### [About this exercise]
Word for word, restate the data that follows, omitting the images.

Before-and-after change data
########################################

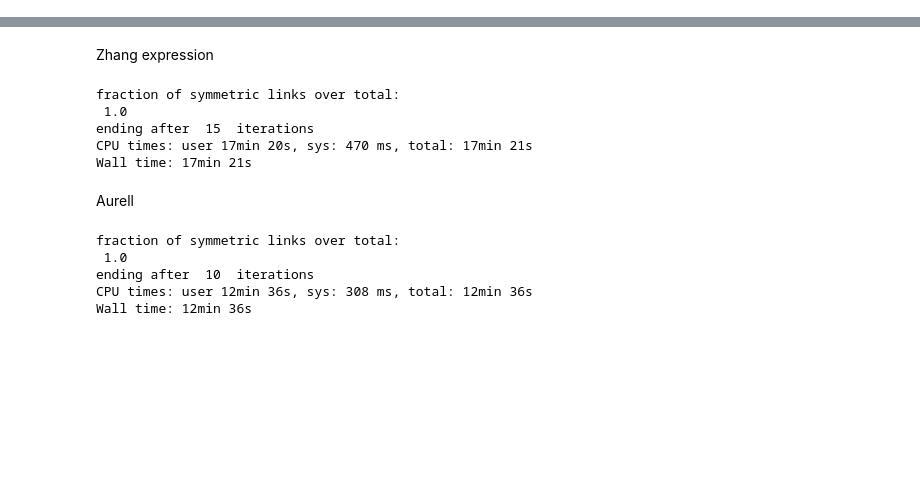
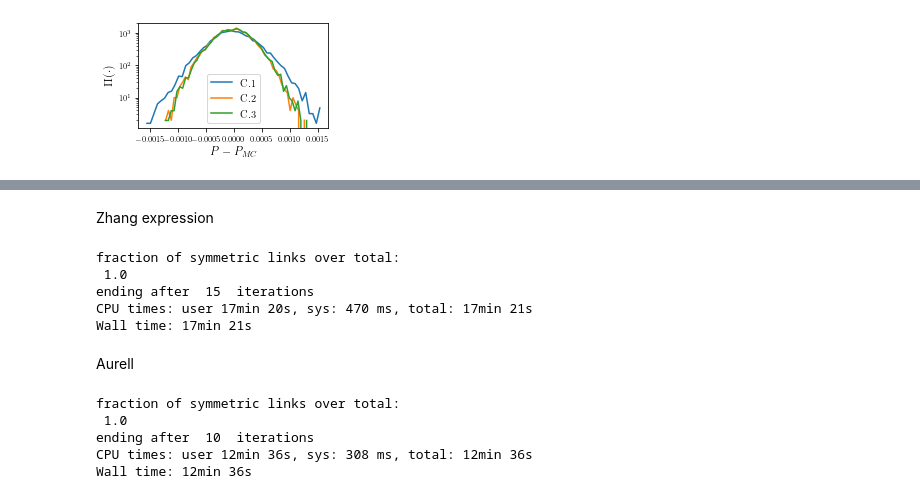
Before and after one commit to g-torr/uncovering-non-eq, a Jupyter notebook: appendix_2/different_OTA/Untitled.ipynb, the cells around one changed output, grey strips where cells are left out. Cells and saved outputs as stored; diff of their text form; code cells hidden in the pictures; blank space fills up the shorter version.

```diff
--- a/appendix_2/different_OTA/Untitled.ipynb
+++ b/appendix_2/different_OTA/Untitled.ipynb
@@ -10,6 +10,40 @@ import itertools
 import sys
 sys.path.insert(0, "../../lib")
 import latexify
+# %%
+def load_obj(kin,kind):
+    directory='kin_'+str(kin)
+    name=  kind +'.pkl'
+    with open(directory+'/data/dic-' + name , 'rb') as f:
+        return pickle.load(f)
+def load_and_hist(kin,kind):
+    dic = load_obj(kin,kind)
+    P_t_C1 = dic['P_t_C1']
+    P_t_C2 = dic['P_t_C2']
+    P_t_C3 = dic['P_t_C3']
+    P_t_MC = dic['P_t_MC']
+    J = dic['J']
+    T = dic['T']
+    latexify.latexify(columns = 2)
+    h,b  = np.histogram(P_t_C1-P_t_MC,50,density=True)
+    plt.plot(b[:-1],h,label = 'C.1')
+    h,b  = np.histogram(P_t_C2-P_t_MC,50,density= True)
+    plt.plot(b[:-1],h,label = 'C.2')
+    h,b  = np.histogram(P_t_C3-P_t_MC,50,density= True)
+    plt.plot(b[:-1],h,label = 'C.3')
+    plt.semilogy()
+    plt.legend(fontsize = 10.5)
+    plt.xlabel('$P-P_{MC}$',fontsize = 12)
+    plt.ylabel('$\Pi(\cdot)$',fontsize = 12)
+
+kin = 3
+kind = 'asymmetric'
+load_and_hist(kin,kind)
+#plt.title(kind)
+plt.tight_layout()
+#plt.savefig('different_OTA_'+kind+'.pdf')
+# %% [output]
+[figure, added]
 # %%
 
 def make_network(N,k):
```
Also changed, not shown: parts of 5 cells of this notebook, 10 other files.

########################################

### [Expected answer]
Before and after one commit to g-torr/uncovering-non-eq, a Jupyter notebook: appendix_2/different_OTA/Untitled.ipynb, the cells around one changed output, grey strips where cells are left out. Cells and saved outputs as stored; diff of their text form; code cells hidden in the pictures; blank space fills up the shorter version.

```diff
--- a/appendix_2/different_OTA/Untitled.ipynb
+++ b/appendix_2/different_OTA/Untitled.ipynb
@@ -10,6 +10,40 @@ import itertools
 import sys
 sys.path.insert(0, "../../lib")
 import latexify
+# %%
+def load_obj(kin,kind):
+    directory='kin_'+str(kin)
+    name=  kind +'.pkl'
+    with open(directory+'/data/dic-' + name , 'rb') as f:
+        return pickle.load(f)
+def load_and_hist(kin,kind):
+    dic = load_obj(kin,kind)
+    P_t_C1 = dic['P_t_C1']
+    P_t_C2 = dic['P_t_C2']
+    P_t_C3 = dic['P_t_C3']
+    P_t_MC = dic['P_t_MC']
+    J = dic['J']
+    T = dic['T']
+    latexify.latexify(columns = 2)
+    h,b  = np.histogram(P_t_C1-P_t_MC,50,density=True)
+    plt.plot(b[:-1],h,label = 'C.1')
+    h,b  = np.histogram(P_t_C2-P_t_MC,50,density= True)
+    plt.plot(b[:-1],h,label = 'C.2')
+    h,b  = np.histogram(P_t_C3-P_t_MC,50,density= True)
+    plt.plot(b[:-1],h,label = 'C.3')
+    plt.semilogy()
+    plt.legend(fontsize = 10.5)
+    plt.xlabel('$P-P_{MC}$',fontsize = 12)
+    plt.ylabel('$\Pi(\cdot)$',fontsize = 12)
+
+kin = 3
+kind = 'asymmetric'
+load_and_hist(kin,kind)
+#plt.title(kind)
+plt.tight_layout()
+#plt.savefig('different_OTA_'+kind+'.pdf')
+# %% [output]
+[figure, added]
 # %%
 
 def make_network(N,k):
```
Also changed, not shown: parts of 5 cells of this notebook, 10 other files.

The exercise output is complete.